The United States failed to heed the requests of the Afghan government’s negotiating team, according to the Special Inspector of the United States of America, who wrote in a section of their analytical report that Washington concluded negotiations with the Taliban without taking the demands of the previous Afghan government into account. This report claims that Washington kept Mohammad Ashraf Ghani in the dark about the details of the Doha agreement, unaware of the shift in the U.S. strategy toward Afghanistan. An Afghan army general told the Special Inspector that the recent change in the U.S. strategy toward the Taliban had left Afghan soldiers uncertain of when American forces would come to their aid, which was the cause of their increasing mistrust of the United States.
According to a SIGAR analysis, the United States of America had prepared the Afghan military forces in such a way that they were unable to act independently. Although they had completed various training courses, they were unable to reach the level of capability of independent forces. SIGAR attributed this to the lack of cooperation between Washington and Kabul.
Mohammad Ashraf Ghani eventually departed Kabul, leading to the collapse of the Republic of Afghanistan‘s system, which had been sustained for two decades by international financial aid and NATO military aid. In his television interviews and tweets, Mr. Ghani defended himself and impliedly referred to his departure from Kabul as a “conspiracy“. He highlighted the fact that he was removed from the castle in such a way that he was not even allowed to change his shoes. He was reportedly the last official of the previous government to leave Kabul. Additionally, the former leaders advised people not to believe claims that Ghani had fled Afghanistan to save his life. According to Mr. Ghani, the Doha Agreement signed by the United States of America and the Taliban was a major factor in the downfall of his government. He also stated that the United States of America had been dishonest with him.

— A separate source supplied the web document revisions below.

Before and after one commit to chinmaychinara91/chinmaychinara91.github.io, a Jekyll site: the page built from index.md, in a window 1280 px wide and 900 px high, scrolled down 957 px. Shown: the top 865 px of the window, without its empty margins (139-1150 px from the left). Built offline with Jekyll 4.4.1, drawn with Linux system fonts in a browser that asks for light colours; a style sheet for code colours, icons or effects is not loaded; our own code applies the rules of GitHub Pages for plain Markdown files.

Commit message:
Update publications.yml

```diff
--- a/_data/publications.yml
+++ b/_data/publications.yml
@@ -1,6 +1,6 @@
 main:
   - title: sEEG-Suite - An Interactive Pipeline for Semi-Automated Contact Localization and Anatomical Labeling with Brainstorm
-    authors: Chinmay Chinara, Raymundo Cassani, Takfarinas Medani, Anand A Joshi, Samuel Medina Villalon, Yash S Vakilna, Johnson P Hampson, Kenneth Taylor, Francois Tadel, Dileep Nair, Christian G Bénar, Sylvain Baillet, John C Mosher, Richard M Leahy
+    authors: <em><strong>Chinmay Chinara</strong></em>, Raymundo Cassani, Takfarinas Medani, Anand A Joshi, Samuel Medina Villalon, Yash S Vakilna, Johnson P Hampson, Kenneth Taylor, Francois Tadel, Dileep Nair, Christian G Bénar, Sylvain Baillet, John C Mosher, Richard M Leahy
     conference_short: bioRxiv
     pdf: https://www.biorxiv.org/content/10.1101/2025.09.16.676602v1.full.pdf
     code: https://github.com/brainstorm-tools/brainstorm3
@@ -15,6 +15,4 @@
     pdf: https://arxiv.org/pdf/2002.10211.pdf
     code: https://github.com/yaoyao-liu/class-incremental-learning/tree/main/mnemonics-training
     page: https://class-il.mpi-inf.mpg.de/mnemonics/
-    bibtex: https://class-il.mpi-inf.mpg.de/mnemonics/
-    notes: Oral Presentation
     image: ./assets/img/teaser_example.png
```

Since Ashraf Ghani left Afghanistan, the provisions of the Doha Agreement have not been implemented, according to Zalmai Khalilzad, the former Special Representative of the United States of America for Afghanistan Affairs, who acted as a mediator between the U.S. State Department, the Afghan government, and the Taliban leaders. Mr. Khalilzad has referred to the Doha Agreement as “the ideal framework for solving Afghanistan‘s difficulties“.
For more than eighteen months, the Taliban have been in control of Afghanistan and have claimed that the United States of America has not yet fulfilled the conditions of the Doha Agreement. On the second anniversary of the Agreement, Sohail Shaheen, a member of the Taliban political office based in Qatar, commented that this deal marked a turning point in Afghanistan‘s history and that future generations would remember its benefits. He further noted that the Taliban have not been sanctioned and the current government has not been recognized, among other provisions of the agreement that call for the removal of the names of the Taliban group’s leaders from the UN‘s “blacklist,” the removal of the list of U.S. prizes, and more generally, the removal of their names from the list. He emphasized that the United States should pay attention to this and said that not implementing these measures goes against the Doha Agreement‘s essence.